The Best New Blues of 2016 According to Bob Dorr
Looking for the best of Blues in 2016? Bob Dorr, frontman for Bob Dorr and the Blue Band and host of Beatles Medley, Backtracks, and Blue Avenue on Iowa Public Radio, shares his thoughts on this year's releases.
Thornetta Davis – “I'd Rather Be Alone” off of the album “Honest Woman”
2016 is really kind of the year of the women in blues. First, a return to the national scene for Thornetta Davis. I played dates in the same clubs as she did in the 90s (RIBCO, Gabes, etc.) I lost track of her after she stopped traveling. She's now known as The Queen of the Detroit Blues Scene and is back with a nationally distributed cd called Honest Woman. It's the real blues when you say “I'd Rather Be Alone…”
Vaneese Thomas – “Sweet Talk Me” off of the album The Long Journey Home
There were lots of great soul-blues releases from women in 2016. Newcomer Kat Riggins and emerging stars J.J. Thames and Terri Odabi had great releases as well as Memphis soul blues icon Rufus Thomas' daughter Vaneese Thomas, who wrote 11 of the 12 songs on her disc The Long Journey Home, including a little “Sweet Talkin’.
Fiona Boyes - “Devil You Know” off the album Professin' The Blues
My pick for acoustic album of the year is also by a woman. Australian Fiona Boyes (who splits her time between Australia and Oregon) was the first woman to win the International Blues Challenge. She plays electric and acoustic guitar and is one of the world's premiere gut-bucket style blues guitar players. Her 2016 release is all acoustic, called Professin' The Blues, she wrote or co-wrote 14 of the 16 songs including “The Devil You Know.”
Bobby Rush – “Funk O' De Funk” off the album Porcupine Meat
William Bell – “The Three of Me” off the album This Is Where I Live
Of the releases by blues men, my favorite is by icon Bobby Rush, who has been experiencing a renaissance in his career in recent years (he was 83 years young in November), and may still be the funkiest man alive. And to prove it, his 2016 release, Porcupine Meat has got the “Funk O' De Funk.”
Sugar Ray & The Bluetones – “It Ain't Funny” off the album Seeing Is Believing
I've grown to love the reemerging east-coast traditional blues sound in recent years. Sugar Ray and The Bluetones have followed up their 2015 multi Blues Music Award winning CD Living Tear To Tear with another good one, Seeing is Believing, this one is “It Ain't Funny.”

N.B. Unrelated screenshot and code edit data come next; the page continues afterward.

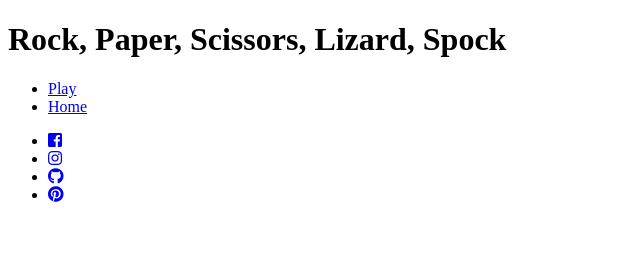
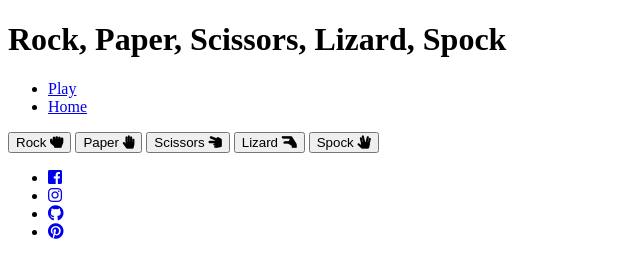
Before and after one commit to dandon1990/RPSLS, a plain HTML site: page game.html in a window 1280 px wide. Shown: the whole page, without its empty margins (0-640 px from the left). Drawn offline with Linux system fonts and the light colour scheme.

Commit message:
Add buttons to game area

```diff
--- a/game.html
+++ b/game.html
@@ -26,9 +26,28 @@
             </ul>
         </nav>
     </header>
-    <div class="game-area"></div>
-    <div class="choices"></div>
-    <div class="scores"></div>
+    <div class="game-area">
+        <div class="game-options">
+            <button id="rock" class="bttn" data-type="0">Rock
+                <i class="fas fa-hand-rock"></i>
+            </button>
+            <button id="paper" class="bttn" data-type="1">Paper
+                <i class="fas fa-hand-paper"></i>
+            </button>
+            <button id="scissors" class="bttn" data-type="2">Scissors
+                <i class="fas fa-hand-scissors"></i>
+            </button>
+            <button id="lizard" class="bttn" data-type="3">Lizard
+                <i class="fas fa-hand-lizard"></i>
+            </button>
+            <button id="spock" class="bttn" data-type="4">Spock
+                <i class="fas fa-hand-spock"></i>
+            </button>
+        </div>
+        <div class="choices"></div>
+        <div class="scores"></div>
+    </div>
+
     <footer>
         <ul>
             <li>
```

The Knickerbocker All-Stars “Going To The Country” off the album Texas Rhody Blues
If you take that same traditional sound and add horns, you get The Knickerbocker All-Stars. Some of the all-stars include Jimmy Vaughn and Duke Robillard on guitar. The CD is titled Texas Rhody Blues (Vaughn is from Austin TX, and Robillard is from Rhode Island). This is both Jimmy and Duke playing guitar with Duke singing “Going To The Country.”
Don't get me wrong, I still love my Chicago boys. Lurrie Bell is probably going to win lots of awards for his CD Can't Shake This Feeling. Soul-blues singer/harp player Omar Coleman has a cool live CD recorded in one of Chicago's iconic clubs, Rosa's Lounge. Sugar Blue has returned to a more traditional blues sound with his disc Voyage, which proves he's still one of the world's premiere harp players, and Lil Ed's got The Big Sound of Lil Ed. I also want to give a shout out to Iowan's Rush Cleveland, Blue Henry from Cedar Rapids and, I don't mind sayin', I think The Blue Band had a nice 35th Anniversary CD in 2016.

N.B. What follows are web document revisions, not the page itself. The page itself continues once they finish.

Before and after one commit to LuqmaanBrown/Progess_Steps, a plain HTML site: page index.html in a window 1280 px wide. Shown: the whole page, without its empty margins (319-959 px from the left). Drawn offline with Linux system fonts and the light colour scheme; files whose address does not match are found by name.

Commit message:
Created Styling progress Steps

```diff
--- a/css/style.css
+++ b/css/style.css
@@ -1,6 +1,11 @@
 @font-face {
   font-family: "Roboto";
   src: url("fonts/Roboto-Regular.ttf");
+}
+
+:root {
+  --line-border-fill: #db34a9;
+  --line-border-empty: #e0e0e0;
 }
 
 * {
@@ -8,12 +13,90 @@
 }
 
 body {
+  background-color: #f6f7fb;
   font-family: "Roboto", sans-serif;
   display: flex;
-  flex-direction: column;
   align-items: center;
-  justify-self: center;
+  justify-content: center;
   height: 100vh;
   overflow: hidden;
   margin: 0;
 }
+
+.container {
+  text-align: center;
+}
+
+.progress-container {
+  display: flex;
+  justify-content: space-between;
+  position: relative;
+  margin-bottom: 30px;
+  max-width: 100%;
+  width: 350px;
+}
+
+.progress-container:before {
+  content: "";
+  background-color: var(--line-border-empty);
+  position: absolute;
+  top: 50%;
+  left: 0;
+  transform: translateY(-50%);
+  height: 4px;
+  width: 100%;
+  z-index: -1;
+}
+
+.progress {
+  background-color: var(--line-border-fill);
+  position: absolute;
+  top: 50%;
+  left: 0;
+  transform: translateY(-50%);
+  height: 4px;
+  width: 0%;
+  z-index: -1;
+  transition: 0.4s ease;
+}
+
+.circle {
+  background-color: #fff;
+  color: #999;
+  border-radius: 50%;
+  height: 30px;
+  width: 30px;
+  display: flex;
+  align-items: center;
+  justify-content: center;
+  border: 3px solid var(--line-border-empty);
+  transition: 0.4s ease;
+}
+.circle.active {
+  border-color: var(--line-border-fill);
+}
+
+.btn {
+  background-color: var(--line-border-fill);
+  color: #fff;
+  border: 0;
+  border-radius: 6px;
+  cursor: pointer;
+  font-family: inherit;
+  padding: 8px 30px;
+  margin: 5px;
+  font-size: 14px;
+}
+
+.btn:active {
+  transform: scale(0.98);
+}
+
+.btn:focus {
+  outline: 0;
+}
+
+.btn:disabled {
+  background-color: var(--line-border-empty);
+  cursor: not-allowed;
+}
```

Deb Ryder-Grit - “Grease and Tears” off the album Grit, Grease and Tears
I told you it was the year of the woman in the blues. Deb Ryder has her third gem in a row out in 2016. She writes and sings the songs; she produces the recording; and she even did the graphic design for the cover. Originally from around Peoria IL, now based in Los Angeles, my favorite blues CD for 2016 is Deb's Grit, Grease and Tears.
“You Can’t Do that” by the Beatles from the album “Live at the Hollywood Bowl”
As far as Backtracks, anytime you have a new Beatles release, it's a good year. The reissue of Live at The Hollywood Bowl uses modern technology to REALLY enhance the mix of the band (keep in mind all the tech advances since it was first released in 1977). It also has second generation Beatle engineering. Famed Beatle producer George Martin's son Giles is the audio genius producer. It also gives us 4 songs not on the original 1977 release including the 1964 performance of “You Can't Do That.” This is all in conjunction with the release of the Ron Howard documentary film 8 Days A Week spotlighting the Fab Four’s touring days at the height of Beatlemania. Everyone I know who's seen the film loves it.